What you will do – Give the records below again exactly, and exclude each picture.

Stored records

##############################

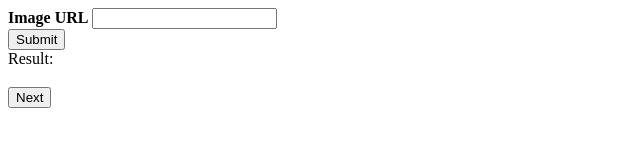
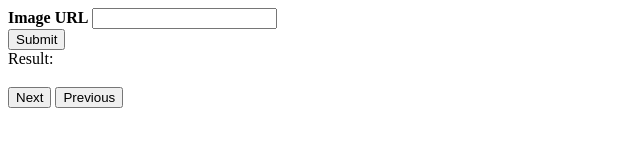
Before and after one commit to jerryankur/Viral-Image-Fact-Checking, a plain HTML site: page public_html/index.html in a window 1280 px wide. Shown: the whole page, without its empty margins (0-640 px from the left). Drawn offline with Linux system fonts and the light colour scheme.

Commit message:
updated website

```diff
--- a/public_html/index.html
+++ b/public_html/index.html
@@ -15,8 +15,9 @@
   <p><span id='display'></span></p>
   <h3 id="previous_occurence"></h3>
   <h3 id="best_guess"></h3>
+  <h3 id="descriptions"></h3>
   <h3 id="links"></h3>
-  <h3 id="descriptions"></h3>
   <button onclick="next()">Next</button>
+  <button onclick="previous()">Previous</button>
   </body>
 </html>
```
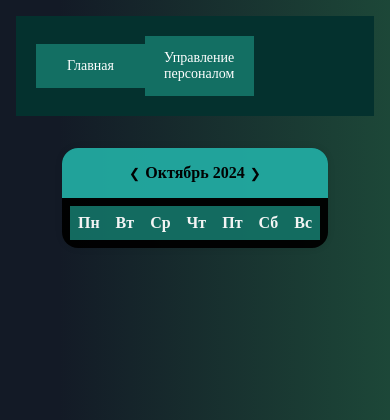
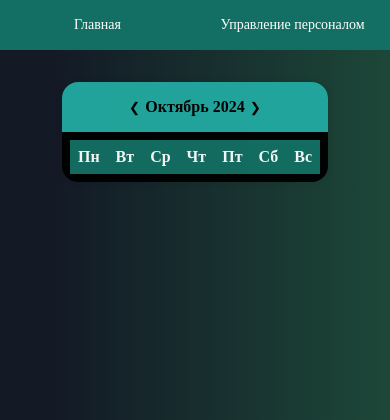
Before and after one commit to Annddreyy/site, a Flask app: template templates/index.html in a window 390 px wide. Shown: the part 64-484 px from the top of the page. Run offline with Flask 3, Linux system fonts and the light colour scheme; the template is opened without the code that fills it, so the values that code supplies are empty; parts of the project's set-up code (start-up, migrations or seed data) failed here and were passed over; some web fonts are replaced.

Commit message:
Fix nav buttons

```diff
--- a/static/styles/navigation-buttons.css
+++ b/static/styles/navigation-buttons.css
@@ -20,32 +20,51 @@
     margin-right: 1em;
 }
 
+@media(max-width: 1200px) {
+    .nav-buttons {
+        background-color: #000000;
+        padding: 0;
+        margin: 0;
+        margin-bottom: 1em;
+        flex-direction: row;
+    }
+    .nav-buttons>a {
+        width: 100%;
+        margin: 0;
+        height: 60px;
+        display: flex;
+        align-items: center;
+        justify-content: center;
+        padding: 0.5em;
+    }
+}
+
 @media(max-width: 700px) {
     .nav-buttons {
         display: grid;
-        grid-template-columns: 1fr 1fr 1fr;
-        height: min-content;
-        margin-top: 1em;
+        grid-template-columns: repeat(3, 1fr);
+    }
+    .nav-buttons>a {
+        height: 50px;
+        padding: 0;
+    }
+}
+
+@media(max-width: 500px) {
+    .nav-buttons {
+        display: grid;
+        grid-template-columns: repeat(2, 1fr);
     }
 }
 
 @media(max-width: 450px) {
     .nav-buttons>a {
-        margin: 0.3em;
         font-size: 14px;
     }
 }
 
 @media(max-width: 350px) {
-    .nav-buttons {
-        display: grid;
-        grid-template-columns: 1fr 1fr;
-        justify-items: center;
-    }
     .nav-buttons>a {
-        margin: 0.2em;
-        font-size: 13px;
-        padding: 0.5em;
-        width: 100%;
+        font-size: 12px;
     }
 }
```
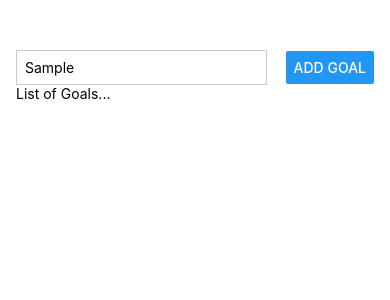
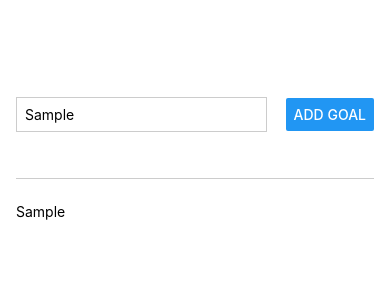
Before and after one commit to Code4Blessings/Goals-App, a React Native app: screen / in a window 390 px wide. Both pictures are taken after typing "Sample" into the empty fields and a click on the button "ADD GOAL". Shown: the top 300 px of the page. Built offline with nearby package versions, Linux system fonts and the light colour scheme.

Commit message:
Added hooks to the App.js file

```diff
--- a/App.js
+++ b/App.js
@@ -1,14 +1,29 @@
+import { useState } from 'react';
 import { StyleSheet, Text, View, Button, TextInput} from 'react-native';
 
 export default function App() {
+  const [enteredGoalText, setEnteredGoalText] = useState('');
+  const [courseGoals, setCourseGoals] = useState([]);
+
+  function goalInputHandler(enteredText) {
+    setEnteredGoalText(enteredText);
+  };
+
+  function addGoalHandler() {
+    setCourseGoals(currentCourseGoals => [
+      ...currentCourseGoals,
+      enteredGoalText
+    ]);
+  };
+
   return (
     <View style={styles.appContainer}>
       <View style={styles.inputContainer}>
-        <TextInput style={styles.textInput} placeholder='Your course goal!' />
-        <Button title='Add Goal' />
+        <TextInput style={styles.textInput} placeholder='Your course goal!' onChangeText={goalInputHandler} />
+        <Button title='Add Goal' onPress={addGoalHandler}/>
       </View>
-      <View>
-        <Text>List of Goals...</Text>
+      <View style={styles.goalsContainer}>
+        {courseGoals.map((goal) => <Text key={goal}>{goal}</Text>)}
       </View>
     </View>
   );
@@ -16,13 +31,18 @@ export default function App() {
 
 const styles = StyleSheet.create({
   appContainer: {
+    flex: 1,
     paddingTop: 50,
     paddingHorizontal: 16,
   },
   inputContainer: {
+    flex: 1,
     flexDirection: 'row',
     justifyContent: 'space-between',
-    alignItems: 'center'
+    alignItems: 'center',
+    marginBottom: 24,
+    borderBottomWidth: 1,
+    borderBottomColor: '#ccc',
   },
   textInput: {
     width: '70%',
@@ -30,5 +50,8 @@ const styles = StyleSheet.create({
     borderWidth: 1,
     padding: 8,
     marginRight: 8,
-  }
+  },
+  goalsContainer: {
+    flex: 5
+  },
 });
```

##############################

Task response –
Before and after one commit to jerryankur/Viral-Image-Fact-Checking, a plain HTML site: page public_html/index.html in a window 1280 px wide. Shown: the whole page, without its empty margins (0-640 px from the left). Drawn offline with Linux system fonts and the light colour scheme.

Commit message:
updated website

```diff
--- a/public_html/index.html
+++ b/public_html/index.html
@@ -15,8 +15,9 @@
   <p><span id='display'></span></p>
   <h3 id="previous_occurence"></h3>
   <h3 id="best_guess"></h3>
+  <h3 id="descriptions"></h3>
   <h3 id="links"></h3>
-  <h3 id="descriptions"></h3>
   <button onclick="next()">Next</button>
+  <button onclick="previous()">Previous</button>
   </body>
 </html>
```
Before and after one commit to Annddreyy/site, a Flask app: template templates/index.html in a window 390 px wide. Shown: the part 64-484 px from the top of the page. Run offline with Flask 3, Linux system fonts and the light colour scheme; the template is opened without the code that fills it, so the values that code supplies are empty; parts of the project's set-up code (start-up, migrations or seed data) failed here and were passed over; some web fonts are replaced.

Commit message:
Fix nav buttons

```diff
--- a/static/styles/navigation-buttons.css
+++ b/static/styles/navigation-buttons.css
@@ -20,32 +20,51 @@
     margin-right: 1em;
 }
 
+@media(max-width: 1200px) {
+    .nav-buttons {
+        background-color: #000000;
+        padding: 0;
+        margin: 0;
+        margin-bottom: 1em;
+        flex-direction: row;
+    }
+    .nav-buttons>a {
+        width: 100%;
+        margin: 0;
+        height: 60px;
+        display: flex;
+        align-items: center;
+        justify-content: center;
+        padding: 0.5em;
+    }
+}
+
 @media(max-width: 700px) {
     .nav-buttons {
         display: grid;
-        grid-template-columns: 1fr 1fr 1fr;
-        height: min-content;
-        margin-top: 1em;
+        grid-template-columns: repeat(3, 1fr);
+    }
+    .nav-buttons>a {
+        height: 50px;
+        padding: 0;
+    }
+}
+
+@media(max-width: 500px) {
+    .nav-buttons {
+        display: grid;
+        grid-template-columns: repeat(2, 1fr);
     }
 }
 
 @media(max-width: 450px) {
     .nav-buttons>a {
-        margin: 0.3em;
         font-size: 14px;
     }
 }
 
 @media(max-width: 350px) {
-    .nav-buttons {
-        display: grid;
-        grid-template-columns: 1fr 1fr;
-        justify-items: center;
-    }
     .nav-buttons>a {
-        margin: 0.2em;
-        font-size: 13px;
-        padding: 0.5em;
-        width: 100%;
+        font-size: 12px;
     }
 }
```
Before and after one commit to Code4Blessings/Goals-App, a React Native app: screen / in a window 390 px wide. Both pictures are taken after typing "Sample" into the empty fields and a click on the button "ADD GOAL". Shown: the top 300 px of the page. Built offline with nearby package versions, Linux system fonts and the light colour scheme.

Commit message:
Added hooks to the App.js file

```diff
--- a/App.js
+++ b/App.js
@@ -1,14 +1,29 @@
+import { useState } from 'react';
 import { StyleSheet, Text, View, Button, TextInput} from 'react-native';
 
 export default function App() {
+  const [enteredGoalText, setEnteredGoalText] = useState('');
+  const [courseGoals, setCourseGoals] = useState([]);
+
+  function goalInputHandler(enteredText) {
+    setEnteredGoalText(enteredText);
+  };
+
+  function addGoalHandler() {
+    setCourseGoals(currentCourseGoals => [
+      ...currentCourseGoals,
+      enteredGoalText
+    ]);
+  };
+
   return (
     <View style={styles.appContainer}>
       <View style={styles.inputContainer}>
-        <TextInput style={styles.textInput} placeholder='Your course goal!' />
-        <Button title='Add Goal' />
+        <TextInput style={styles.textInput} placeholder='Your course goal!' onChangeText={goalInputHandler} />
+        <Button title='Add Goal' onPress={addGoalHandler}/>
       </View>
-      <View>
-        <Text>List of Goals...</Text>
+      <View style={styles.goalsContainer}>
+        {courseGoals.map((goal) => <Text key={goal}>{goal}</Text>)}
       </View>
     </View>
   );
@@ -16,13 +31,18 @@ export default function App() {
 
 const styles = StyleSheet.create({
   appContainer: {
+    flex: 1,
     paddingTop: 50,
     paddingHorizontal: 16,
   },
   inputContainer: {
+    flex: 1,
     flexDirection: 'row',
     justifyContent: 'space-between',
-    alignItems: 'center'
+    alignItems: 'center',
+    marginBottom: 24,
+    borderBottomWidth: 1,
+    borderBottomColor: '#ccc',
   },
   textInput: {
     width: '70%',
@@ -30,5 +50,8 @@ const styles = StyleSheet.create({
     borderWidth: 1,
     padding: 8,
     marginRight: 8,
-  }
+  },
+  goalsContainer: {
+    flex: 5
+  },
 });
```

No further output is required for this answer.